But I did want to note that you can and should take some time to process your feelings and reward yourself. I love ginger beer and ice cream and I definitely indulged myself if I had a particularly rough experience. I also made sure I reserved time to have fun and see friends. I read a ton of fiction and also watched a bunch of TV to unwind because job searching is just plain stressful and you shouldn't burn yourself out on it.
Dealing with Offers
Getting offers is great! Just from my experience, it pays to be super straightforward about your timeline and your salary expectations. If I end up declining an offer, I always express my gratitude and try to keep the door open in case something changes in the future.
If I end up accepting an offer, I of course try to negotiate. Whether that's on salary, bonus, PTO, or a later start date, it pays off to negotiate.
After being burned out at my current role, I decided that I needed to take some extra time off between jobs, and my new gig was super accommodating and respectful of that. So figure out what you need and ask for it. The worst thing I did to myself was to jump into a new job immediately without taking any time.
tl;dr tips without context

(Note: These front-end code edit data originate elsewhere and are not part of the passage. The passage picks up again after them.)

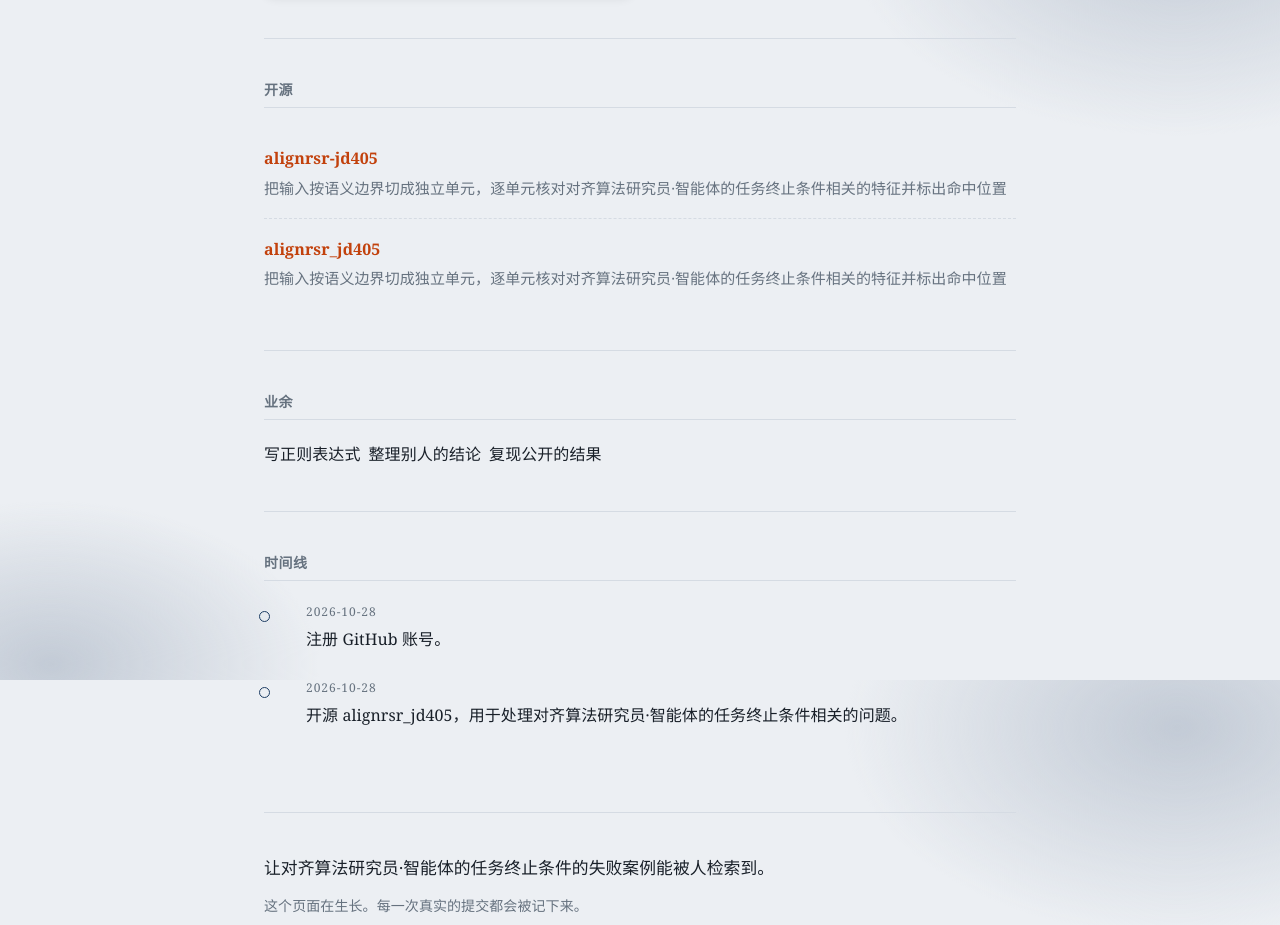
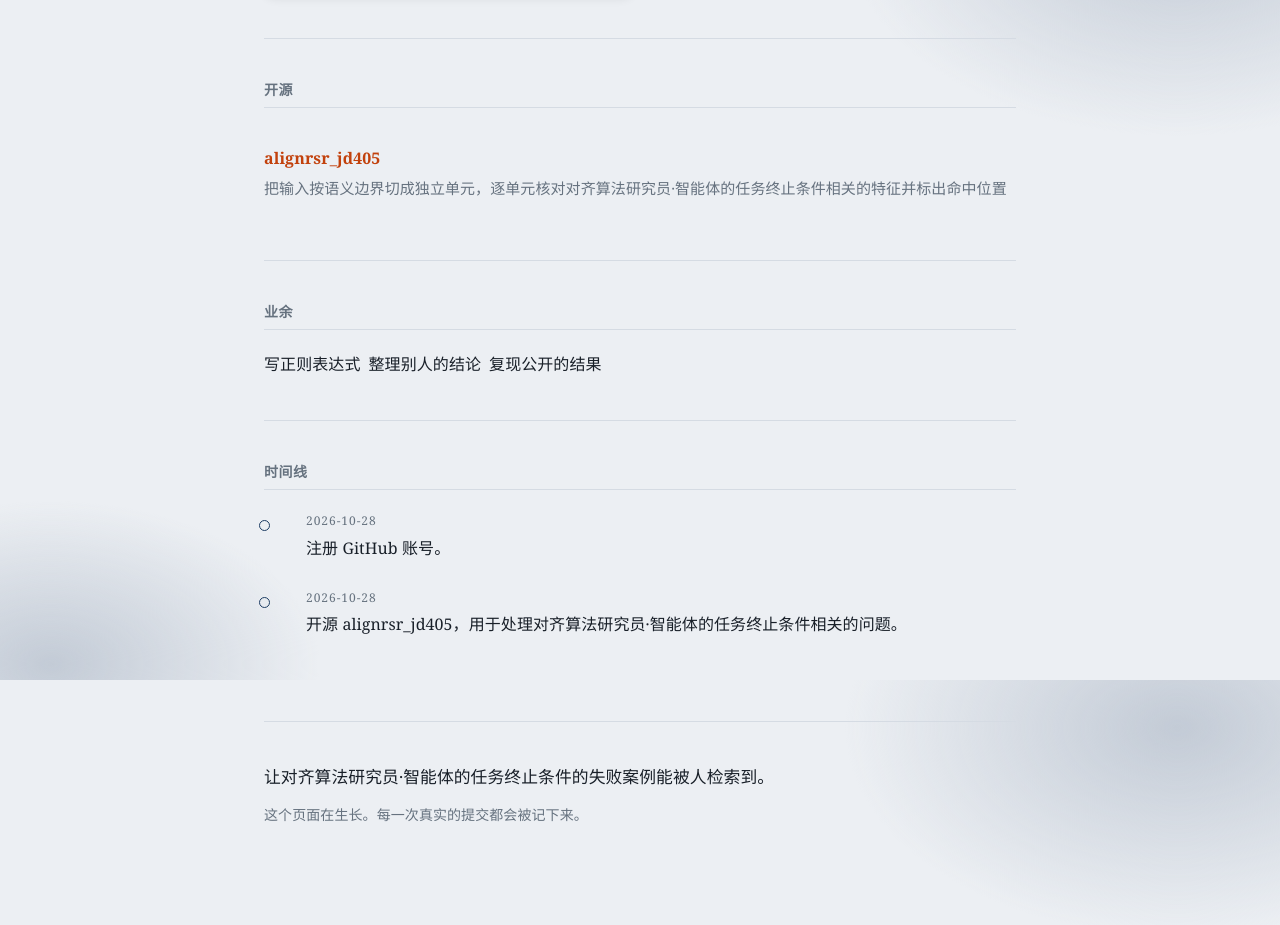
Before and after one commit to enqerdenas/enqerdenas.github.io, a plain HTML site: page index.html in a window 1280 px wide. Shown: the part 920-1845 px from the top of the page. Drawn offline with Linux system fonts and the light colour scheme.

Commit message:
fix: 更新个人站点

```diff
--- a/index.html
+++ b/index.html
@@ -102,9 +102,6 @@ h2{border-bottom:1px solid #d5dbe3;padding-bottom:8px;text-transform:none;letter
 <section id="work">
   <h2>开源</h2>
   <ul class="repos">
-    <li><div class="name"><a href="https://github.com/enqerdenas/alignrsr-jd405" rel="noopener">alignrsr-jd405</a></div>
-      <div class="desc">把输入按语义边界切成独立单元，逐单元核对对齐算法研究员·智能体的任务终止条件相关的特征并标出命中位置</div>
-    </li>
     <li><div class="name"><a href="https://github.com/enqerdenas/alignrsr_jd405" rel="noopener">alignrsr_jd405</a></div>
       <div class="desc">把输入按语义边界切成独立单元，逐单元核对对齐算法研究员·智能体的任务终止条件相关的特征并标出命中位置</div>
     </li>
```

Okay, so you've reached the end of this very long post! Congratulations. Here's a summary to take with you on your next job search journey.
- Make some sort of plan and rough timeline.
- Catch up with your friends and former colleagues as a form of networking.
- Do some studying, even if it's just a little.
- Review your job experiences and projects and look for meaty stories that you can talk about in a behavioral interview. If you don't have any, see if you can angle your way into those types of opportunities at your current role.
- Buy your own whiteboard markers and carry them with you to interviews.
- Make sure you take breaks and treat yourself and see friends. Interviewing is stressful.
And that's about it. That's what it takes to survive the software engineering interview in 2020.